### EXERCISE DETAILS
Report how many lines in the records below hold "slice", with no other output.

### DATASET EXTRACT
**********

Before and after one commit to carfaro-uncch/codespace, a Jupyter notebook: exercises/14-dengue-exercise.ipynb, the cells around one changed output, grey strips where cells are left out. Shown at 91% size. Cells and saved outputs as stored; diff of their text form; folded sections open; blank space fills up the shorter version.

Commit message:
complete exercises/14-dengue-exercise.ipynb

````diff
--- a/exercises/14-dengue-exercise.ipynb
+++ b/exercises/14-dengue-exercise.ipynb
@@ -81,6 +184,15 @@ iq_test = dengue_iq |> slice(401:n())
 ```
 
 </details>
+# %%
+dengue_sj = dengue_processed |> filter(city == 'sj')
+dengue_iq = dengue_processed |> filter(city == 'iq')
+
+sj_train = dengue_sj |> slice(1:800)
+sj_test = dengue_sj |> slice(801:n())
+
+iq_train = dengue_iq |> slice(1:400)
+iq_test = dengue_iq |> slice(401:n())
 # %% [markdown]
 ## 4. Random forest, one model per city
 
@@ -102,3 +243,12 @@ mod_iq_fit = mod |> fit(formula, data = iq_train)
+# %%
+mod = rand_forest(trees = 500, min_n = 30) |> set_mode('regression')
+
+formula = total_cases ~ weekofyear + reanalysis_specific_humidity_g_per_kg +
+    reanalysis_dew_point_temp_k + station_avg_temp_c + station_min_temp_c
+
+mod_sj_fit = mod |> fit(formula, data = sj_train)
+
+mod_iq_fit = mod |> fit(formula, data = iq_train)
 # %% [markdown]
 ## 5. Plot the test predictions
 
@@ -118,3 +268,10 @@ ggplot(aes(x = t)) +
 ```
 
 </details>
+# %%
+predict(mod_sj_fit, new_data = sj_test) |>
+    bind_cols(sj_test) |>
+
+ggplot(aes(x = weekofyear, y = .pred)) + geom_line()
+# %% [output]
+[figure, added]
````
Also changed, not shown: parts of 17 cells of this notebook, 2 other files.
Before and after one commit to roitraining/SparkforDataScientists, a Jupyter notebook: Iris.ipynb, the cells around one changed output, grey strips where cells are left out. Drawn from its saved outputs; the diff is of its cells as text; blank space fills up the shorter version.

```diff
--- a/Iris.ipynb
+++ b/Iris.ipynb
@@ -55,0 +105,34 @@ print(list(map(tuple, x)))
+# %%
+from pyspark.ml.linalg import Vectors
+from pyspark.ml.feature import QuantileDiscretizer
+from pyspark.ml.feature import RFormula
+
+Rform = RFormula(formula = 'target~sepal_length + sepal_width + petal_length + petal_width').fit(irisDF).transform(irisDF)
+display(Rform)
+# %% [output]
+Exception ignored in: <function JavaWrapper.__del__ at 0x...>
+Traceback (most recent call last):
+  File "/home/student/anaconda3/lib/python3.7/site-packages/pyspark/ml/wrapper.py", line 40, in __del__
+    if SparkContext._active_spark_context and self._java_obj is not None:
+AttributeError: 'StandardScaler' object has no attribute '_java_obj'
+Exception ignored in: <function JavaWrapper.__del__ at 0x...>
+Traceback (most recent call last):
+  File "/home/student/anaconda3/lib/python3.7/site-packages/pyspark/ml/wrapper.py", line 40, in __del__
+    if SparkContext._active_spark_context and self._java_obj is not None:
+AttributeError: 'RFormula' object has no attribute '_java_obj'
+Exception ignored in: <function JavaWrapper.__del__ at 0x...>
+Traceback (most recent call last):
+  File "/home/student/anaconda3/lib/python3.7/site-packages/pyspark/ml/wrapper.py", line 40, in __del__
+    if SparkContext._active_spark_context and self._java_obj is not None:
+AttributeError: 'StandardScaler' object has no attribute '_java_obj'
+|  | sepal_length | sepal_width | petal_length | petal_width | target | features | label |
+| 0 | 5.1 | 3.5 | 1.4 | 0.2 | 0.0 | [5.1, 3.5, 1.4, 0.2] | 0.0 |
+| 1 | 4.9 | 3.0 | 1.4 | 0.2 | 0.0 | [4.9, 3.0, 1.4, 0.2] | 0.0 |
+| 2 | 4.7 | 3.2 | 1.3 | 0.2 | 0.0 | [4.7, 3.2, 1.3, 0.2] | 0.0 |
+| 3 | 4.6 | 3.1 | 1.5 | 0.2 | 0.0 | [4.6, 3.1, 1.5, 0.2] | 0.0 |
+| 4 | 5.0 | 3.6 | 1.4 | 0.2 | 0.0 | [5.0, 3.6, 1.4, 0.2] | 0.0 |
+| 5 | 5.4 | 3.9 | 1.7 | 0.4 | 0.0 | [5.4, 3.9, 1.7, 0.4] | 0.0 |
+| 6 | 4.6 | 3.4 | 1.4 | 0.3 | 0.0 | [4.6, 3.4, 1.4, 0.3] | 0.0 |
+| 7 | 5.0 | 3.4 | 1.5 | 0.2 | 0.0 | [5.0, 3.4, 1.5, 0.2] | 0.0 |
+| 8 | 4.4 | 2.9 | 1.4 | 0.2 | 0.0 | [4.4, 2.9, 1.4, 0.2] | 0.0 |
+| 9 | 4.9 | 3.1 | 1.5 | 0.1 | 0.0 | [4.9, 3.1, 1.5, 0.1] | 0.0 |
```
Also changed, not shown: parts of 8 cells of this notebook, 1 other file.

**********

### ANSWER TO THE PROBLEM
5